How to reduce the risk of bike theft by layering-up your motorcycle security with bike covers, extra locks, chains and tracking
Mopeds, scooters and motorcycles account for 50% of stolen vehicles
Over very recent years, the UK (especially London) has seen a sharp ride in bike theft, with over 15,000 motorcycles, mopeds and scooters being stolen in London alone over a 12 month period. This accounts for over 50% of stolen vehicles in London, further compounded by figures showing that during a similar period, scooters were used in 14,000 crimes.
Make motorcycle and scooter security as visible as possible
Despite the statistics – motorcycle, moped and scooter owners remain generally complacent. Many neither have additional security or simply don’t use their security on every occasion that it would be wise to do so.
The key message is that the more visible the security, the less visible your scooter is to thieves – adding extra security makes it harder to steal. As rule, best practice is to use at least two extra layers of bike security. These measures particularly apply to scooter owners, who the statistics show are most at risk.
Research suggests that thieves are usually put off stealing motorcycles, scooters and mopeds where two further locks are used. This makes them less likely to be targeted owing to the time and effort involved, especially when you consider that a minimally secured scooter or moped can be stolen in less than a minute.
How to better secure your motorcycle
Whilst the Police continue to take steps to reduce motorcycle, moped and scooter theft, the biggest positive impact rests in the hands of motorbike owners.
- Park securely: Designated bike stands with installed ‘security loops’ are best.
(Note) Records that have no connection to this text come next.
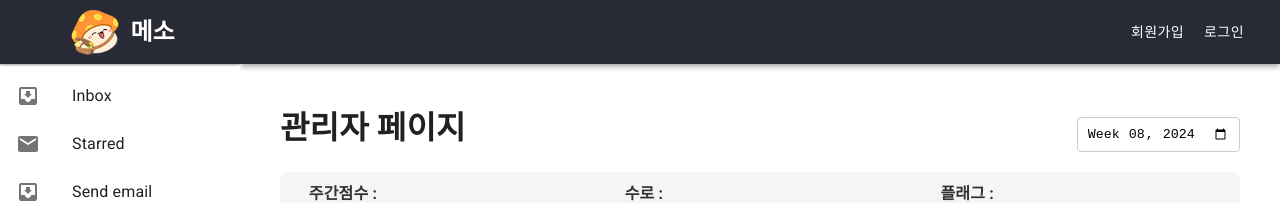
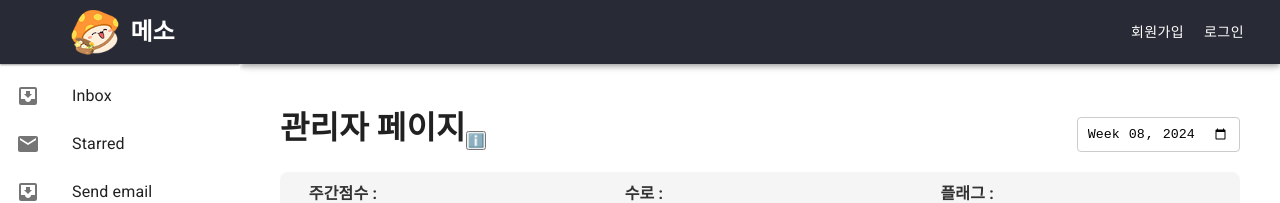
Before and after one commit to henniyoon/guild-manager, a React (Create React App) app in the folder client/: page /Adminpage/1/1 in a window 1280 px wide. Shown: the top 203 px of the page. Built offline with nearby package versions, Linux system fonts and the light colour scheme; no server answers.

Commit message:
관리자 페이지 모달 임시

```diff
--- /dev/null
+++ b/client/src/components/Modal.tsx
@@ -0,0 +1,30 @@
+// Modal.tsx
+import React, { ReactNode, FC, MouseEvent } from 'react';
+import ReactDOM from 'react-dom';
+
+interface ModalProps {
+  isOpen: boolean;
+  onClose: () => void;
+  children: ReactNode;
+}
+
+const Modal: FC<ModalProps> = ({ isOpen, onClose, children }) => {
+  if (!isOpen) return null;
+
+  // 모달 컨텐츠 클릭 이벤트를 중단하여 오버레이 클릭시에만 onClose 함수가 실행되도록 합니다.
+  const stopPropagation = (e: MouseEvent) => {
+    e.stopPropagation();
+  };
+
+  return ReactDOM.createPortal(
+    <div onClick={onClose} style={{ position: 'fixed', top: 0, left: 0, right: 0, bottom: 0, display: 'flex', justifyContent: 'center', alignItems: 'center', backgroundColor: 'rgba(0,0,0,0.5)' }}>
+      <div onClick={stopPropagation} style={{ backgroundColor: 'white', padding: 20 }}>
+        {children}
+        <button onClick={onClose}>닫기</button>
+      </div>
+    </div>,
+    document.body
+  );
+};
+
+export default Modal;
--- a/client/src/pages/AdminPage/Adminpage.tsx
+++ b/client/src/pages/AdminPage/Adminpage.tsx
@@ -2,6 +2,8 @@ import React, { useState, useEffect, useRef } from "react";
 import styles from "./styles/Adminpage.module.css";
 import SelectWeek from "./components/SelectWeek";
 import { useParams } from "react-router-dom";
+import Modal from "../../components/Modal";
+import HomePageInstructions from "./components/AdminpageManual";
 
 interface TableRowData {
   id: number;
@@ -49,6 +51,7 @@ const Adminpage: React.FC = () => {
   const { worldName, guildName } = useParams();
   const [dataLength, setDataLength] = useState<number>(0);
   const [serverDataLength, setServerDataLength] = useState<number>(0);
+  const [isModalOpen, setIsModalOpen] = useState(false);
 
   // 데이터를 불러오는 함수
   const fetchTableData = () => {
@@ -76,11 +79,10 @@ const Adminpage: React.FC = () => {
         setTableData(sortedData);
         setEditedData(sortedData); // EditedData도 정렬된 데이터로 초기화합니다.
       })
-      .catch((error) =>{
+      .catch((error) => {
         console.log(error);
         alert("토큰이 만료되었습니다. 다시 로그인 해주세요.");
-      }
-      );
+      });
   };
 
   useEffect(() => {
@@ -438,7 +440,15 @@ const Adminpage: React.FC = () => {
   return (
     <div>
       <div className={styles.titleContainer}>
-        <h1>관리자 페이지</h1>
+        <div  className={styles.titleLeft}>
+          <h1>관리자 페이지</h1>
+          <div>
+            <button onClick={() => setIsModalOpen(true)}>ℹ️</button>
+            <Modal isOpen={isModalOpen} onClose={() => setIsModalOpen(false)}>
+              <HomePageInstructions />
+            </Modal>
+          </div>
+        </div>
         <SelectWeek
           selectedDate={selectedDate}
           onDateChange={setSelectedDate}
--- /dev/null
+++ b/client/src/pages/AdminPage/components/AdminpageManual.tsx
@@ -0,0 +1,11 @@
+// HomePageInstructions.tsx
+import React, { FC } from 'react';
+
+const AdminpageManual: FC = () => (
+  <div>
+    <h2>홈페이지 이용 방법</h2>
+    <p>여기에 홈페이지 이용 방법을 설명합니다...</p>
+  </div>
+);
+
+export default AdminpageManual;
--- a/client/src/pages/AdminPage/styles/Adminpage.module.css
+++ b/client/src/pages/AdminPage/styles/Adminpage.module.css
@@ -184,3 +184,8 @@ th {
   transform: scale(1.5); /* 체크박스를 1.5배로 확대 */
   /* margin: 10px; 체크박스 주위의 여백 조절 */
 }
+
+.titleLeft{
+  display: flex;
+  align-items: flex-end;
+}
```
Failing that, don’t park a bike in isolated, quiet areas where they are an easy target. Choose a parking area with good lighting, plenty of people and working CCTV.
- Night security: a simple motorcycle cover is a deterrent, as is the use of ground anchors or securing a motorbike to something secure.
- Double lock it: Two or more additional locks are good – attached to difficult-to-remove parts of a motorbike i.e. disc locks, chain locks, clutch, throttle locks.
- Audible alarms: Use bike theft alarms
- Marking and tracking: Invest in security marking and bike tracking – these enhanced security measures are becoming increasingly affordable and in respect of the costs of replacing a motorcycle, are a very good investment.
- Insurance: be aware that insurance companies are increasingly insisting on increased security measures, but may offer discounts if they are used.
Insights on motorcycle theft and security
Bill Taylor from BikeTrac, one of the leading motorcycle-specific tracking specialists, shares his insight into motorcycle theft and security. With over a decade of experience attending the scene of thefts and recoveries, Bill tells us why layering-up is an important consideration for every rider.
If you live and ride a motorcycle or scooter in the UK, you’re probably familiar with the term ‘layering-up’. But for once, we’re not talking about a base layer, a Gore-Tex jacket or a neck warmer, we’re talking about security.
In the wonderful world of motorcycling, there’s a plethora of bike security options available for riders. And while every rider has their own requirements, depending where, how or what they ride, one thing is common to all – bike theft. Most importantly, when it comes to protecting your bike and reducing your chances of being a victim, there is no such thing as too much protection, which is why you should never rely on just one piece of security.
Locks and chains are the obvious ‘go to’ of which there is no substitute – they’re a visual deterrent and for the opportunist thief, a reason to keep walking. But the organised gangs aren’t so easily perturbed, and so ‘tooled-up’ in the modern age with lithium-battery powered angle grinders, your chain and lock could just be a minor inconvenience.
Do your research, buy what you can afford, but please, always try to layer up
You’ve parked your bike up in the town center and walked off to the coffee shop……but think back to the covered bike you parked next to. What was it? You’re not sure and neither is the bike thief. But that same thief quickly scanned the parking bay to see the shiny red Ducati. Without thinking, that became the thief’s target, not the bike covered up. A worthy consideration in your ‘layering up’ armoury.
But what if that same thief was brazen enough to remove the cover before putting that angle grinder to good use on that lock and chain? The steering lock was on, but a sharp and forceful twist or kick of the bars soon broke that, so now they’re rolling it down the road, or loading it into their stolen van and it’s now looking even more likely that this bike has become another statistic.
Only there was a tracking device fitted. The text message has been delivered to the owner, then a phone call, and now the owner can see the bike’s location on a smartphone. The police have been informed and they and the tracking company are following its location live. The bike comes to a stop, the thief leaves it in an alleyway for several hours (a very common scenario to see if it had a tracking device fitted). It did, the Police arrive and the bike is back in safe hands.
In all of those scenarios, the owner had been prudent and bought security, but by layering up, the odds of not becoming a bike theft victim were far greater. Do your research, buy what you can afford, but please, always try to layer up.